  • Mud, rain, weather, wind, rolling, dry air. The elements create layers of dirt and gunk on your horse that will make him appear dull and dry.


A good grooming glove will help you get rid of dirt and dust and mud that makes your horse look “blah”. Curry, curry, curry.
  • Nutrition plays a role. Diets missing key nutrients, especially fatty acids, will often be dry and brittle looking.
  • Are you up to date on health issues (teeth, worming, etc?). Horses with worm infestations are depleted of nutrients and carry a physical blockage (the worms themselves) to good health. Teeth in need of care are unable to properly chew and start the digestion process. Bring your Veterinarian out for a visit to do a fecal egg count and also check on those chompers.



Topical coat conditioners and grooming oils can help your horse be less dull looking.

  • Did you clip your horse? Clipped hairs are not tapered at the ends like regular hairs, so a clipped coat won’t be as smooth. Using conditioners, grooming oils, and other grooming products in addition to elbow grease will help.
  • Blankets or fly sheets – While certainly necessary in some circumstances, blankets flatten hairs and can create rub marks. This can contribute to a duller appearance!



What can you do? Well, this is a situation to tackle from the inside and the outside.




Comet’s fuzzy winter hair makes him a bit dull-looking.


Let’s chat about the inside things we can do to shine up your horse’s hair coat!


  • You may consider adding some supplements into his diet or even adjusting his rations and hay intake. Our great friends at Kentucky Performance Products shared their knowledge, and this is what they say:


“Certain nutrients, such as omega fatty acids; the trace minerals zinc, copper and iodine; the essential amino acids lysine and methionine (found in high-quality proteins) and the B vitamin biotin, must be present in the correct amounts in a horse’s diet or skin, hooves, and hair will suffer. Getting the right balance is key, more is not always better. Take selenium for instance. This trace mineral must be properly balanced in the diet, too much selenium can cause toxicity which leads to hair loss in the mane and tail, among other symptoms.”


  • Chat with your Veterinarian or Equine Nutritionist to find what is right for your horse in terms of supplements. Definitely, find one with great Omega 3’s.


OK – let’s tackle the outside of the horse. This is where you and your elbow grease come in.

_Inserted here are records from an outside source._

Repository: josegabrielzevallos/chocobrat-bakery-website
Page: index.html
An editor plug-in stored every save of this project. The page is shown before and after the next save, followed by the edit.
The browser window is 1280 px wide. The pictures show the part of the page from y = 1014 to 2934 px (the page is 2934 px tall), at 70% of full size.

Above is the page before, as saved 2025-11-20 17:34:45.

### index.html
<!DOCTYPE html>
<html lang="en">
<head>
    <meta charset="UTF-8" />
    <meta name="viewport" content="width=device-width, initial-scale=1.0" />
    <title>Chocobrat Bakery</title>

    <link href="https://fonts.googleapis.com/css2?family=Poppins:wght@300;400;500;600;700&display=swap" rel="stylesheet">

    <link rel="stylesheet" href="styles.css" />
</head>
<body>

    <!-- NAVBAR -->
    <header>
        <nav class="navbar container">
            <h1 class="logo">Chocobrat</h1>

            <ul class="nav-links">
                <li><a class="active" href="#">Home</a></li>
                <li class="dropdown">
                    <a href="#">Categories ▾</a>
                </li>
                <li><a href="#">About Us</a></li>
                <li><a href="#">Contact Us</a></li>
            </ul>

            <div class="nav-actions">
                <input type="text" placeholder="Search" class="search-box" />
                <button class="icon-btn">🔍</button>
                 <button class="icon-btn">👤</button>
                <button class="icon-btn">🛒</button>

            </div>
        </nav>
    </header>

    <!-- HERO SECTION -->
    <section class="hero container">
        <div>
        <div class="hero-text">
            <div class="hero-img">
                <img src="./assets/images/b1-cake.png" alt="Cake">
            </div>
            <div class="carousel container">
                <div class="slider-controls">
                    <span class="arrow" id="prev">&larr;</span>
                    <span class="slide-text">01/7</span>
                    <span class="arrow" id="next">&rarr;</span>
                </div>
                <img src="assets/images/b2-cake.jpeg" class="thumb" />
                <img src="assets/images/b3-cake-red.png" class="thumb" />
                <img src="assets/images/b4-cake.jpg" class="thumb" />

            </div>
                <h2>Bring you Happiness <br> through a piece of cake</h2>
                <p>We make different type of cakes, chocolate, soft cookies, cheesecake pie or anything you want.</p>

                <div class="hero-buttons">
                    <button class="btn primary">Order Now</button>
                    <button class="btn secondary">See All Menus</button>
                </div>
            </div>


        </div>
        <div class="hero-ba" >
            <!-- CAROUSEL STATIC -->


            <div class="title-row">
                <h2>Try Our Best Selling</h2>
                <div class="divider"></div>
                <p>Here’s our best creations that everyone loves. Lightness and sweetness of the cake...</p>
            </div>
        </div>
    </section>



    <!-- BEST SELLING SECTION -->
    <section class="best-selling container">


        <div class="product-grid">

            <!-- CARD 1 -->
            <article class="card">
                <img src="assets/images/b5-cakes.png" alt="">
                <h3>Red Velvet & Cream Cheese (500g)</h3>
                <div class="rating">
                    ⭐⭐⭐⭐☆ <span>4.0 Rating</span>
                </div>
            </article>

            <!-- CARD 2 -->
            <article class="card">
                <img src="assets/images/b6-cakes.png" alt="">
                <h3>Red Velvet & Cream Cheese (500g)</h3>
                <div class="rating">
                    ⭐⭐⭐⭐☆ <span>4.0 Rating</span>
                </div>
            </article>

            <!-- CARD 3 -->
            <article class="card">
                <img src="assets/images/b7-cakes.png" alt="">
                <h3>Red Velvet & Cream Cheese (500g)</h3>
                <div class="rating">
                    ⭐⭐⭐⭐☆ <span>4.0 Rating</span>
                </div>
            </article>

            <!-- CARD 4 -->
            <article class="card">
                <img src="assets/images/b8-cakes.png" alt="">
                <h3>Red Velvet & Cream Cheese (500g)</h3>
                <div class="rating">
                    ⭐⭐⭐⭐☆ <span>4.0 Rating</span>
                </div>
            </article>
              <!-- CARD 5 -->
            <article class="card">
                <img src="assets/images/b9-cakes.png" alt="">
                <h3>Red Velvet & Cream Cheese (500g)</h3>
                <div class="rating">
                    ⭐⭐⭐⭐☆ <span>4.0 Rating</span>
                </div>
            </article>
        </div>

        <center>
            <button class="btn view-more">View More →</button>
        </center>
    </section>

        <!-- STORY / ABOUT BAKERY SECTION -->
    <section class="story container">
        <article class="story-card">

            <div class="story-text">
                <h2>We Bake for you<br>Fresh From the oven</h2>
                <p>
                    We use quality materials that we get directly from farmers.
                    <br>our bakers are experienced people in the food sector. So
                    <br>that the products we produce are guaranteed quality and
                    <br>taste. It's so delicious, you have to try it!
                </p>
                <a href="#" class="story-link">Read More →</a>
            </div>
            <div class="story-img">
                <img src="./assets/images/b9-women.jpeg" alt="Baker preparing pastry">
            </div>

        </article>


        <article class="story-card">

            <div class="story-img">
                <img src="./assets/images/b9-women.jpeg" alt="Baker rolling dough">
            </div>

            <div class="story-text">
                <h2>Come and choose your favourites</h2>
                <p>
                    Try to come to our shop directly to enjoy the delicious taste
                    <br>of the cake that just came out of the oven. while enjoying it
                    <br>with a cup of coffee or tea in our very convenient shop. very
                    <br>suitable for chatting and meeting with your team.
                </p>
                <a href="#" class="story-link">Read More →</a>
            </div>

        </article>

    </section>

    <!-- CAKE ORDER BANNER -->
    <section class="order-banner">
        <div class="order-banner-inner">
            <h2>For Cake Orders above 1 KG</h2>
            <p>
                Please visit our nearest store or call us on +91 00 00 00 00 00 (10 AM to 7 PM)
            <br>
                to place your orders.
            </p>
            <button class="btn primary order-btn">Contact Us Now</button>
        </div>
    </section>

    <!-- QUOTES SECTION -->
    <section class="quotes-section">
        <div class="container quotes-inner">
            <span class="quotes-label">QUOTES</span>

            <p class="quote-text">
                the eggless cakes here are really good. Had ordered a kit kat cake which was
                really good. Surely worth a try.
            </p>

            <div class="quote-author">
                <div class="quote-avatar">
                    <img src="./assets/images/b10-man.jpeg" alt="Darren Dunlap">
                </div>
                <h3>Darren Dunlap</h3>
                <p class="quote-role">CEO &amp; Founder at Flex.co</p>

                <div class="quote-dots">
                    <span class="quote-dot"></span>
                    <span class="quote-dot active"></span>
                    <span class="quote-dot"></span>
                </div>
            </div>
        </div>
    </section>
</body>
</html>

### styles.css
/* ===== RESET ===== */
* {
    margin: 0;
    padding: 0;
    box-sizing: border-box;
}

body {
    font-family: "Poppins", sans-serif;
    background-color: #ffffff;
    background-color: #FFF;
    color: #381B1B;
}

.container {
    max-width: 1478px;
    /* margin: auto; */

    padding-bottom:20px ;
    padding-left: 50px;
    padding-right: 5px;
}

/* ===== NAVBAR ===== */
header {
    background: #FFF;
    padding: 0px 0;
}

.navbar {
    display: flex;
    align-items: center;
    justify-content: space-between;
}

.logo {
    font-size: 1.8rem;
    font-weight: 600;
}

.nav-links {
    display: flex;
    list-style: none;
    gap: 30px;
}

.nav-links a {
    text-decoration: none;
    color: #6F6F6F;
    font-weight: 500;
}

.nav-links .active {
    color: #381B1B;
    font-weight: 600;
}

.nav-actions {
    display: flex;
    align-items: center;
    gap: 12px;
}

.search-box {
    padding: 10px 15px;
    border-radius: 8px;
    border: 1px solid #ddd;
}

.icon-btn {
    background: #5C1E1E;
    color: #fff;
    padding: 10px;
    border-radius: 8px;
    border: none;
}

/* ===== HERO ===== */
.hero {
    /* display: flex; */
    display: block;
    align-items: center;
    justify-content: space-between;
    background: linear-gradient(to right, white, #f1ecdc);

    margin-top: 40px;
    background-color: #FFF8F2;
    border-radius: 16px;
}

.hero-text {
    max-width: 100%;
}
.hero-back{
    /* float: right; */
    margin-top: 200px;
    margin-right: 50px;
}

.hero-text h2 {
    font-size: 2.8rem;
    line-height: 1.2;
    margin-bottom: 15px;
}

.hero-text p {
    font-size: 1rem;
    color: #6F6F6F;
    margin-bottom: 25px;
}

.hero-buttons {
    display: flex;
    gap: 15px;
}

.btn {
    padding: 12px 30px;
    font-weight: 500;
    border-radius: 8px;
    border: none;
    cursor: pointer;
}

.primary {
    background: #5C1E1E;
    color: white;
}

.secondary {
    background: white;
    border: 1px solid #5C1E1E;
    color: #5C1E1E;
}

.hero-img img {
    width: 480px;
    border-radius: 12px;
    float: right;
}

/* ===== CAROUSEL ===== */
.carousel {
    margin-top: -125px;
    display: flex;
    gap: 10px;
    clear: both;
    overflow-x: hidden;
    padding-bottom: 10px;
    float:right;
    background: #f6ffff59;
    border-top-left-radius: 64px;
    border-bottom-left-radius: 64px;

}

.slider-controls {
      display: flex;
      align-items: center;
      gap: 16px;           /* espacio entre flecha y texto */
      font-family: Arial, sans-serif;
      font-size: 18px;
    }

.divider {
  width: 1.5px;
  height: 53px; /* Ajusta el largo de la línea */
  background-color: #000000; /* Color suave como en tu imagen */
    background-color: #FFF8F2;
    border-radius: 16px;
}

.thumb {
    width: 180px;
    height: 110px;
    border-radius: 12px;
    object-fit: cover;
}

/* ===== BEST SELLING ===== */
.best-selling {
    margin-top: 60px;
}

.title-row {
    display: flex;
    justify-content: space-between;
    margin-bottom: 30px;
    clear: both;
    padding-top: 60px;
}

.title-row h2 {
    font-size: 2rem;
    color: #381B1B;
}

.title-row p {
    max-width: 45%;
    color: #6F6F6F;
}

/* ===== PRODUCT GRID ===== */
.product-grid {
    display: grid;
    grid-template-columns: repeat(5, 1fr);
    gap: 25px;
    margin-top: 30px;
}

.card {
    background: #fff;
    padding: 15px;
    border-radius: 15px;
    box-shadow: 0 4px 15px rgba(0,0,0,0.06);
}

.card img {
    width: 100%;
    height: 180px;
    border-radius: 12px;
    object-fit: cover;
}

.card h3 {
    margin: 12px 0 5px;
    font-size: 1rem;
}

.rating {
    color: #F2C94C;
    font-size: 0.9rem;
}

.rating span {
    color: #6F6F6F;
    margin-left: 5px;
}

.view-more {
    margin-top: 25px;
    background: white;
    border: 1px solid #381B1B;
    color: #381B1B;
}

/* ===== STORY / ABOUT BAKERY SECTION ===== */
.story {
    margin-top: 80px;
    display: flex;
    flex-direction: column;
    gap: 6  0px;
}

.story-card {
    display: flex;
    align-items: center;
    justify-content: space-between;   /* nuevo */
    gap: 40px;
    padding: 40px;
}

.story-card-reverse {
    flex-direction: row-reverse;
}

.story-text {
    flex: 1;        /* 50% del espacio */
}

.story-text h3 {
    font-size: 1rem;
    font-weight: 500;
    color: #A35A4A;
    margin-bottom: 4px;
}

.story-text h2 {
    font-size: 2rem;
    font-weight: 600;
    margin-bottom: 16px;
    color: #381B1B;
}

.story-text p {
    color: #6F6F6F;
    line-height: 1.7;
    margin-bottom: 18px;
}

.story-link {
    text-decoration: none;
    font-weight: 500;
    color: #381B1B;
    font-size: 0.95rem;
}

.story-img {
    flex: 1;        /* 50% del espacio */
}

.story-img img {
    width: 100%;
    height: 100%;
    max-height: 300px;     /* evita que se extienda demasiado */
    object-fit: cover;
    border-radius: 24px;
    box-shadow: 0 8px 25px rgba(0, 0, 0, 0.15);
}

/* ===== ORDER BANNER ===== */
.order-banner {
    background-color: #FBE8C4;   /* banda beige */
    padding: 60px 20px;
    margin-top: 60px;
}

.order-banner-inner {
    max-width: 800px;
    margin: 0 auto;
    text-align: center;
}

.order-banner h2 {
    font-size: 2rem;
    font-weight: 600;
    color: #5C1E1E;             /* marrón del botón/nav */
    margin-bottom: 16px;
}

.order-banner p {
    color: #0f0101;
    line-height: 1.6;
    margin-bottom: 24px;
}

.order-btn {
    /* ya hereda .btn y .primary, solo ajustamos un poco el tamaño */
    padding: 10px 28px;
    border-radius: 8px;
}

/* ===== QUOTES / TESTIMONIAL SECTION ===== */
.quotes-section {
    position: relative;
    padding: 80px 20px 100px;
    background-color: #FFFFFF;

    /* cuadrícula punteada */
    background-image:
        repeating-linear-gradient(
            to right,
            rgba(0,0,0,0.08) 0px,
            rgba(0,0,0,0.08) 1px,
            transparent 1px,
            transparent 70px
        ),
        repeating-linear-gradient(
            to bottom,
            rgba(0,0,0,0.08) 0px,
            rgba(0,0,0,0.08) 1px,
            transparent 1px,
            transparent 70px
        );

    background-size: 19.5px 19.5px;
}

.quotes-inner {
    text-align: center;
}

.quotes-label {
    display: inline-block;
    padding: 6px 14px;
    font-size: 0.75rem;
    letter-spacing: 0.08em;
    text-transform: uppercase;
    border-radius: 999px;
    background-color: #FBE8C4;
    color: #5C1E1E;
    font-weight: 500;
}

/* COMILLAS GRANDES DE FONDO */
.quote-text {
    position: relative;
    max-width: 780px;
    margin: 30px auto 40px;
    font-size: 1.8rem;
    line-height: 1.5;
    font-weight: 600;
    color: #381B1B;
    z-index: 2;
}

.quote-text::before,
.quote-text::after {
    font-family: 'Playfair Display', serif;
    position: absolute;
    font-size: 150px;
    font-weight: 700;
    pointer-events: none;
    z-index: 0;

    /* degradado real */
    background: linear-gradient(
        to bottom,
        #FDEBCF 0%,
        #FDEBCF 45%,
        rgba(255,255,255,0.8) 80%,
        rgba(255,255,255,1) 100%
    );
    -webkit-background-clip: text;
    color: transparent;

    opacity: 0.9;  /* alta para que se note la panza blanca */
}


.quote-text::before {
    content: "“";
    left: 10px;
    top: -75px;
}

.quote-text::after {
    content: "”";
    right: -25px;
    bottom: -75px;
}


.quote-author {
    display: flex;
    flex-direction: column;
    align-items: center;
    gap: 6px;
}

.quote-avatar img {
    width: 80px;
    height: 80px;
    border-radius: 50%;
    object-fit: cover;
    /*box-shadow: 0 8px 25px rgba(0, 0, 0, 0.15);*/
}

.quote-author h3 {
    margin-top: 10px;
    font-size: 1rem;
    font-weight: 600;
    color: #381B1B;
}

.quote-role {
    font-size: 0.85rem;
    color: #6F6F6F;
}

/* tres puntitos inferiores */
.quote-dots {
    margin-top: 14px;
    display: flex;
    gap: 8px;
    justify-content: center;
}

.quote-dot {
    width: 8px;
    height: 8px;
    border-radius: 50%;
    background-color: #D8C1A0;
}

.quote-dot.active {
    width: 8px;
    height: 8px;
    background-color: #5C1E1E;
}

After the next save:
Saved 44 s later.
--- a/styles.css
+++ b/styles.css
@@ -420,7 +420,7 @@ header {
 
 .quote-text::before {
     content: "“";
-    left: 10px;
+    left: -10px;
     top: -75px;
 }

  • Mud and other dusty dirty winter (or summer) things dull a coat super fast. If you have a vacuum, this is a great tool to use. I like to use it after a very deep curry, seems to get more dirt out that way.




  • Find a nice grooming spray that you like. Often, they work really well if you spritz your rag or brush and then apply. I like this method in winter, otherwise, the longer hairs tend to soak in the spray and you end up with oily dots. You will keep your brushes nice, and your horse gets some sheen added.


  • Make and use a wisp. This is totally “old school”, but what a party trick! These wisps are also “shine makers”. You can find directions to make one here.





That should take care of it!! Work from the inside out to give your horse the nutrition to make his own oils, and then work from the outside into massage those oils out.



If you want to pick up some grooming oils for your horse, check into my faves below. As an Amazon Associate, I earn from qualifying purchases. There is ZERO extra cost to you and you also get some good vibes from me sent your way.


HandsOn Grooming Gloves – also, use code PEG for some free shipping! For wet or dry use.


Shapley’s No.1 Light Oil


Shapley’s No.2 Heavy Oil

Both are excellent grooming oils and can be lovingly wiped on to condition your horse’s coat. Also great before you clip, and after a clip.


Thank you!